“Yes, it is true. I do own such a beast,” Authun replied clearly.
“If I was to pay you the sum which you paid for the bear, would you let me have it?” Harald asked.
Thorkell thought that the question sounded curious, idle, even, as if Harald had only just considered the matter.
“I will not, lord,” Authun answered. Again, his voice was clear and unwavering.
“What if,” Harald asked, “I give you twice the price which you paid? Would you let me have the bear then? That would, after all, be much more in your favour then, especially since you gave all you own for that bear, from what I heard.”
“I will not, lord,” Authun repeated steadfastly.
“Well, would you give me the bear then?” Harald demanded, exasperated. In his mead-addled brain, Thorkell thought that his king sounded quite desperate and, with some stretch of the imagination, Harald could almost be said to be begging Authun for the bear.
“No, lord,” Authun said, almost regretfully.
“But what on earth do you intend to do with the beast?” the king asked, by now confused.

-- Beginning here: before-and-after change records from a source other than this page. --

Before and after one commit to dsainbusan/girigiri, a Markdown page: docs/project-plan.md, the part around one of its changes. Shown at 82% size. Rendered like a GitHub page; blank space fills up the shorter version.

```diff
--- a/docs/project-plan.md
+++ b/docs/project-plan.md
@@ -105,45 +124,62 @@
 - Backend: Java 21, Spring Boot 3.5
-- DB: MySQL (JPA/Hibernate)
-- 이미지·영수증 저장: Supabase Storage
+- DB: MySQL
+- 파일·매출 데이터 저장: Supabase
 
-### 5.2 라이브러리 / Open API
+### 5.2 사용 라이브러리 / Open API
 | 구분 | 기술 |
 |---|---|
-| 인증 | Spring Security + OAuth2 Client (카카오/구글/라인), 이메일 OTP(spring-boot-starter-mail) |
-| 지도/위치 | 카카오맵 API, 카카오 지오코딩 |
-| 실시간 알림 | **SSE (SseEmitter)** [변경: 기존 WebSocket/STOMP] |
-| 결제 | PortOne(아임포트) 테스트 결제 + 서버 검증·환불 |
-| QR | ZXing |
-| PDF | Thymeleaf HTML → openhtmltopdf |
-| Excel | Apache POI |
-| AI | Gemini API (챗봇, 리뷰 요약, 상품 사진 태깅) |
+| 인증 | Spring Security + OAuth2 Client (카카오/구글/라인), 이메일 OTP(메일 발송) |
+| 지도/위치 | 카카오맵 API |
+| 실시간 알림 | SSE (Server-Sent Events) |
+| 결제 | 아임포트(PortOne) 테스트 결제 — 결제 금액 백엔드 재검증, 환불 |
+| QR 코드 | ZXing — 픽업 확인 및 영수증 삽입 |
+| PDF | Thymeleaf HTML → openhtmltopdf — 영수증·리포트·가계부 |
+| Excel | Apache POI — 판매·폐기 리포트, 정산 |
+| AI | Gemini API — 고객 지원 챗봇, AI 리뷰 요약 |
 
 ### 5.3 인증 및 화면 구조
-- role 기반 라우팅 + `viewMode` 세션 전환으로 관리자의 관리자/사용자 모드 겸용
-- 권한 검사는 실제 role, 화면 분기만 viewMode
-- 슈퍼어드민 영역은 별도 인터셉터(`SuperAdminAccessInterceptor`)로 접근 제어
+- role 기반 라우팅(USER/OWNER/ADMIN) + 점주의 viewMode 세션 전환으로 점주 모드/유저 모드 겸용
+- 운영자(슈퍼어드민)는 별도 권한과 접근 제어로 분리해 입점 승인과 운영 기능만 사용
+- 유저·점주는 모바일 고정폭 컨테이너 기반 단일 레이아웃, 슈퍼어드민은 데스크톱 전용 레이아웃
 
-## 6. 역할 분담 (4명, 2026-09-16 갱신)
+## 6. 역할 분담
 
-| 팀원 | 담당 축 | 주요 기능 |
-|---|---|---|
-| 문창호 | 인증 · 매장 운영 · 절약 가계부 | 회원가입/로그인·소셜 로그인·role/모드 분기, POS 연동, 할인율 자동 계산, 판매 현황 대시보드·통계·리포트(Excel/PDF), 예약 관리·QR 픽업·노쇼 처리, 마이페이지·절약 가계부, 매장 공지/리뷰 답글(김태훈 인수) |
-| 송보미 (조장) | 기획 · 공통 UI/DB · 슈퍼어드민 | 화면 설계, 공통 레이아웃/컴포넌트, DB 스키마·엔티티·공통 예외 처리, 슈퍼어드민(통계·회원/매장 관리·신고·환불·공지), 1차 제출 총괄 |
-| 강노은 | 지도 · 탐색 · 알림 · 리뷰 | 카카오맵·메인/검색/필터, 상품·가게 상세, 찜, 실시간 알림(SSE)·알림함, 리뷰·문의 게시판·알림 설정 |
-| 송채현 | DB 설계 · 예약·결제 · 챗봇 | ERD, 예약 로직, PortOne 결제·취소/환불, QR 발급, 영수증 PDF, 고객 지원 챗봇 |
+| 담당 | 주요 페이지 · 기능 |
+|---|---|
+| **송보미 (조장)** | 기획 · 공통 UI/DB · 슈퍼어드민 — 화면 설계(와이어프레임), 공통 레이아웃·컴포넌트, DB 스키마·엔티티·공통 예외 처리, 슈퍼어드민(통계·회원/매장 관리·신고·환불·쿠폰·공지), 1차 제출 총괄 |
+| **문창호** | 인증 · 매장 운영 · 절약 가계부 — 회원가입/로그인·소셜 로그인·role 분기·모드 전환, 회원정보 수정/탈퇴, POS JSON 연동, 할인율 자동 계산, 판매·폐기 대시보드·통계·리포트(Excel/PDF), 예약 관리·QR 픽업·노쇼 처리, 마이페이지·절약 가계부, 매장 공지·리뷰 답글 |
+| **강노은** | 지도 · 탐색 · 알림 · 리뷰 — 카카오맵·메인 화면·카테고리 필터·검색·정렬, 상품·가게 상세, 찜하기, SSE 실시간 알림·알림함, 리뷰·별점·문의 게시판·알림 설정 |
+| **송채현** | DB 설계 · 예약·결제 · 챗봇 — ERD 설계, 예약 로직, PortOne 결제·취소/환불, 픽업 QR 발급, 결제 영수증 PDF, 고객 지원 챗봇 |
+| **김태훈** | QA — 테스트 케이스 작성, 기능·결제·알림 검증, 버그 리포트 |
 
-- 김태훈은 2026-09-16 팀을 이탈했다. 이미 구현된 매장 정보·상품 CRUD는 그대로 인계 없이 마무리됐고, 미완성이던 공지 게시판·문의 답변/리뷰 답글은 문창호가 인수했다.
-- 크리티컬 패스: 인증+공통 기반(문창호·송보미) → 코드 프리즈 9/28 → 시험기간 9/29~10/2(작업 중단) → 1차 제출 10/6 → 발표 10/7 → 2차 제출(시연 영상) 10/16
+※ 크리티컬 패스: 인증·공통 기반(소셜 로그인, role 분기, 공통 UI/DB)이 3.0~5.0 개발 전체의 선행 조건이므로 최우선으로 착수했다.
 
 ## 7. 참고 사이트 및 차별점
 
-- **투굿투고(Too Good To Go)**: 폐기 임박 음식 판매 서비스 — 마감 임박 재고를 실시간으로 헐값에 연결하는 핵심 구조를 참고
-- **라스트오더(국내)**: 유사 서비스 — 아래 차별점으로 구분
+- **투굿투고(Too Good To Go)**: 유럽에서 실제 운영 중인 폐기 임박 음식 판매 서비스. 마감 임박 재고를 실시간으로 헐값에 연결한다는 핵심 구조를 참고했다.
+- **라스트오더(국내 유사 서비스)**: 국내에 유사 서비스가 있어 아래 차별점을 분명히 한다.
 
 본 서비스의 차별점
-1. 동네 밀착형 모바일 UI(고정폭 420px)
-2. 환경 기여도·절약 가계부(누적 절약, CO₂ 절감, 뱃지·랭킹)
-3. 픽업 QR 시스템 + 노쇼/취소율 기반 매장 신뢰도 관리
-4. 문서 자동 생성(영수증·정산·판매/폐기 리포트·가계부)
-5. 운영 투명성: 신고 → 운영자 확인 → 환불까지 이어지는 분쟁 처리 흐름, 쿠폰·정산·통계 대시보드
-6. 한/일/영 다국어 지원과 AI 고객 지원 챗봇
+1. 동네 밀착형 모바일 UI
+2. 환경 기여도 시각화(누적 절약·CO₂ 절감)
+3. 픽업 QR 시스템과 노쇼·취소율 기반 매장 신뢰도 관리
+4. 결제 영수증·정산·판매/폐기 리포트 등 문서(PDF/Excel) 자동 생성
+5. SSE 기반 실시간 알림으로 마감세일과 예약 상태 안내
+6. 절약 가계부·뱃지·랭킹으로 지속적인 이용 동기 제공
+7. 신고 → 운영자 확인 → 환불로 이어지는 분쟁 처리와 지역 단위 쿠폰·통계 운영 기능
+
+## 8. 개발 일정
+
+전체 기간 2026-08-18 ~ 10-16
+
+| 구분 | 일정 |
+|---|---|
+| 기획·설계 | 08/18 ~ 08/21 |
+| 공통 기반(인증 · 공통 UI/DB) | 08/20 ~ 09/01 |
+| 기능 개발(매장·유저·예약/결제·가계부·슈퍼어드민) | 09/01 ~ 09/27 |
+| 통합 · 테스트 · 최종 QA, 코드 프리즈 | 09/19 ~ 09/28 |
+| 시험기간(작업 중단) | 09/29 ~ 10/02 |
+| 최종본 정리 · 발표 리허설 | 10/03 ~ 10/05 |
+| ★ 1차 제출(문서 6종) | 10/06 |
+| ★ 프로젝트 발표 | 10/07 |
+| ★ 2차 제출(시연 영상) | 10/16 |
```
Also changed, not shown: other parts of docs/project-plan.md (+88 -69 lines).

“Um,” began Authun, suddenly aware of the danger in which he now found himself but unable to tell bare-faced lies to the man nicknamed ‘Hard-Ruler’. He hesitated, trying to find the best way of explaining his intentions to Harald. “Um, I have the intention to go to Denmark and present it to King Sweyn.”
King Harald’s men stared at Authun. Thorkell suddenly recovered his composure, despite the alcohol, for here was a man upon whom Harald was more likely to bring down his wrath. Harald wanted the bear, was prepared to pay vast sums to own the creature, and the man who did own it refused to sell it on the grounds that he wished to give it to Harald’s greatest enemy.
“Can it really be that you are a man so ignorant that you have not heard of the war which exists between us and Denmark? Surely in Iceland you have heard! Or do you honestly think that your luck is so great that you will manage to get to Denmark, unscathed, with such a valuable gift, even though others, on more urgent errands, don’t?” Harald exclaimed, scornfully.
Authun replied: “Lord, I know it is in your power to allow me safe travel or not, but surely nothing agrees between us but that which we had earlier intended.”
Harald considered him carefully. “Hmm. Well, if I allow you and your bear safe travel to Denmark, then you must return to me and tell me how King Sweyn rewards your gift and may it be that you are fortunate in your endeavour.”
“That I promise you that I will do,” Authun vowed.
At this, Harald called for someone to bring Authun a horn of mead and the midsummer festivities continued.